An extremely soft atmosphere surrounds the personal and social life of the clients. The effect also relies on the use of fine fabrics for the walls, like cashmere and silk, or for the floors, decorated by carpets at various points. The one at the main entrance covers a large portion of the wooden cladding, and has been designed by Burdi with a gradual shading of color, from silver to intense charcoal at the edges.

The house features the presence of works of art, chosen by Burdi in galleries and showrooms in London, Paris and New York.
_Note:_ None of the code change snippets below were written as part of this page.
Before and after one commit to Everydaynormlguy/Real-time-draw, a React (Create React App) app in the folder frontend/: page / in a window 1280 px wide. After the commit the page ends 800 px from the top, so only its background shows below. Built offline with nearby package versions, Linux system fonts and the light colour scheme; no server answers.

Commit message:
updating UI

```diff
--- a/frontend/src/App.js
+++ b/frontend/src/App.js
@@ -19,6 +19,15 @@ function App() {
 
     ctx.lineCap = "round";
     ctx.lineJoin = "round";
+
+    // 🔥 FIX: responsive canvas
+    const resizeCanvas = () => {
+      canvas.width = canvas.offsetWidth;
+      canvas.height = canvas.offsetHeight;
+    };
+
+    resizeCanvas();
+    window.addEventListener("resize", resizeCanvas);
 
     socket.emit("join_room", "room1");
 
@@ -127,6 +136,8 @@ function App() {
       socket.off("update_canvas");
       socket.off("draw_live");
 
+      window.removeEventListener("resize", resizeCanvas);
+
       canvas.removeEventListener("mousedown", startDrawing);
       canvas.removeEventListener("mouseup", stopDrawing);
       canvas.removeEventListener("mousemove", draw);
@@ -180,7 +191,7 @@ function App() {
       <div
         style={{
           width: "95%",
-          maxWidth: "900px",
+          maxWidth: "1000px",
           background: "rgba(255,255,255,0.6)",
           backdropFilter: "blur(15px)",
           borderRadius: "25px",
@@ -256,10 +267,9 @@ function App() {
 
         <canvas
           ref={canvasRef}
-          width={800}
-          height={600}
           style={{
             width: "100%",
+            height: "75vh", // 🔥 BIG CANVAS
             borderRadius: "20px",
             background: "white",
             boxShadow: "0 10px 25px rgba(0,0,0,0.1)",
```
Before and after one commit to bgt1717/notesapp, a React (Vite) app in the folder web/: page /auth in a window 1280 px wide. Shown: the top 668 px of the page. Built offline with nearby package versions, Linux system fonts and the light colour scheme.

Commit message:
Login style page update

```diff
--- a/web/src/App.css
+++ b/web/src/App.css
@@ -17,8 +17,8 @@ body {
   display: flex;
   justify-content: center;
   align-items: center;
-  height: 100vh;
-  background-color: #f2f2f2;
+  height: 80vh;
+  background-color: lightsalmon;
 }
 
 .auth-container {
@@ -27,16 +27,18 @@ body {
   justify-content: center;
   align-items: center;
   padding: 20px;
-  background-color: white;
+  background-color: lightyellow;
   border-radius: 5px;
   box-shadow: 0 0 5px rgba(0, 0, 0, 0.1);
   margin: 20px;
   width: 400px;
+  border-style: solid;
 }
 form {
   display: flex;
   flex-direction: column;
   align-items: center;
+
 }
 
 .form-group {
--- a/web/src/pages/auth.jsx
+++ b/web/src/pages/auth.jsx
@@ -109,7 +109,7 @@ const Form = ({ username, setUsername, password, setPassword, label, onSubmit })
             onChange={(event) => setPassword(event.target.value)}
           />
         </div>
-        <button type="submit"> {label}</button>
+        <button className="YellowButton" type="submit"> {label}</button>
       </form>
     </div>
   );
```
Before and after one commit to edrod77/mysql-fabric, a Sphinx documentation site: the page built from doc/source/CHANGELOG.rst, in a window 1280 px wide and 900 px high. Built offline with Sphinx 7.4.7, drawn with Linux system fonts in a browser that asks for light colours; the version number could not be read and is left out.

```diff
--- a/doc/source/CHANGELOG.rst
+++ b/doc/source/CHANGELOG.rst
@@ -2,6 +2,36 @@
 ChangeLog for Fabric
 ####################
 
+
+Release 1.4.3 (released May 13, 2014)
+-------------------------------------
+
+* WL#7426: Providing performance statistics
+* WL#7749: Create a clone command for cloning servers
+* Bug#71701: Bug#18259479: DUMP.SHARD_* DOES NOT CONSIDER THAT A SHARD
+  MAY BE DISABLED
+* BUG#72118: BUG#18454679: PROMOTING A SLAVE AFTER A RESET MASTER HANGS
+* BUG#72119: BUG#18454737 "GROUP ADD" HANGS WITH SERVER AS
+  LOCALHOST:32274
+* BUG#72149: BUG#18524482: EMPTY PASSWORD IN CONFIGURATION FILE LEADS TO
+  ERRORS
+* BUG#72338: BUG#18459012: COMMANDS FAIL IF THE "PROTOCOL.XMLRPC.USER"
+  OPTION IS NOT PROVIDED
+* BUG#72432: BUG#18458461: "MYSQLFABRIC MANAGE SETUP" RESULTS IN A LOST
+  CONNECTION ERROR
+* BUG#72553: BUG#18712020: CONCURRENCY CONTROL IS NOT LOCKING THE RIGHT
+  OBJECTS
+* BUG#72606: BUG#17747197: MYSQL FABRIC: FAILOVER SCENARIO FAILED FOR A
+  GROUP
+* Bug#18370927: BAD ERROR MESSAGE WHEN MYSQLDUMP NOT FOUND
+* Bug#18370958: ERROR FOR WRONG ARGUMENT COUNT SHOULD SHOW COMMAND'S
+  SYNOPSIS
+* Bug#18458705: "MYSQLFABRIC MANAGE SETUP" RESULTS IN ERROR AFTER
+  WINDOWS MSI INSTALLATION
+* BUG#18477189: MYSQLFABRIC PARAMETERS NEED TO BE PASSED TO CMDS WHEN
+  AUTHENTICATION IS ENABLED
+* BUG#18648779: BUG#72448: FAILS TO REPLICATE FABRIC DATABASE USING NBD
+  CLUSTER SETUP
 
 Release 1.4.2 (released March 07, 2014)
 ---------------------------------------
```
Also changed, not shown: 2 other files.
There are pieces by Donald Judd and Vincent Dubourg from the 20th century, and a work placed directly inside the fireplace, with its sculptural image free of mantles: a series of jagged forms in bronze, resembling a small mountain range flooded with flames, when in use, or sharply outlined at other times.

It should come as no surprise that statuary elements are even found in the architecture, approached as the loftiest dimension of the residence. For example, the large hall is made with a portal of over 4 meters. And the staircase in stone, sculpted by hand, winds in a spiral across three levels, its sinuous curves embracing a suspension lamp in ground glass descending for nine meters from the ceiling. Created with the Canadian lighting designer Matthew McCormick, the enormous luminous presence is composed of convex pieces of glass inserted with the same technique utilized for setting precious gemstones into jewelry.

Two adjacent spaces, the solarium and the dining room, have been formulated for greater privacy, separated only by a series of doors in molded glass made to measure by Jeff Goodman Studio. The first is a glass box that contains limited-edition furnishings and four potted trees, in visual contact with the external wall covered with climbing plants.

The second is equipped with sound-absorbing walls, four personalized cabinets reflecting a Chinese influence, and a lighting system built into the ceiling that becomes a focal point.

There are no moments of hesitation in the excellent choice of materials and finishes. Even in the kitchen, featuring a worktop in translucent quartzite, or in the bedrooms, with facings in brushed Baltic pine and a French blue color for the walls, chairs and sheets.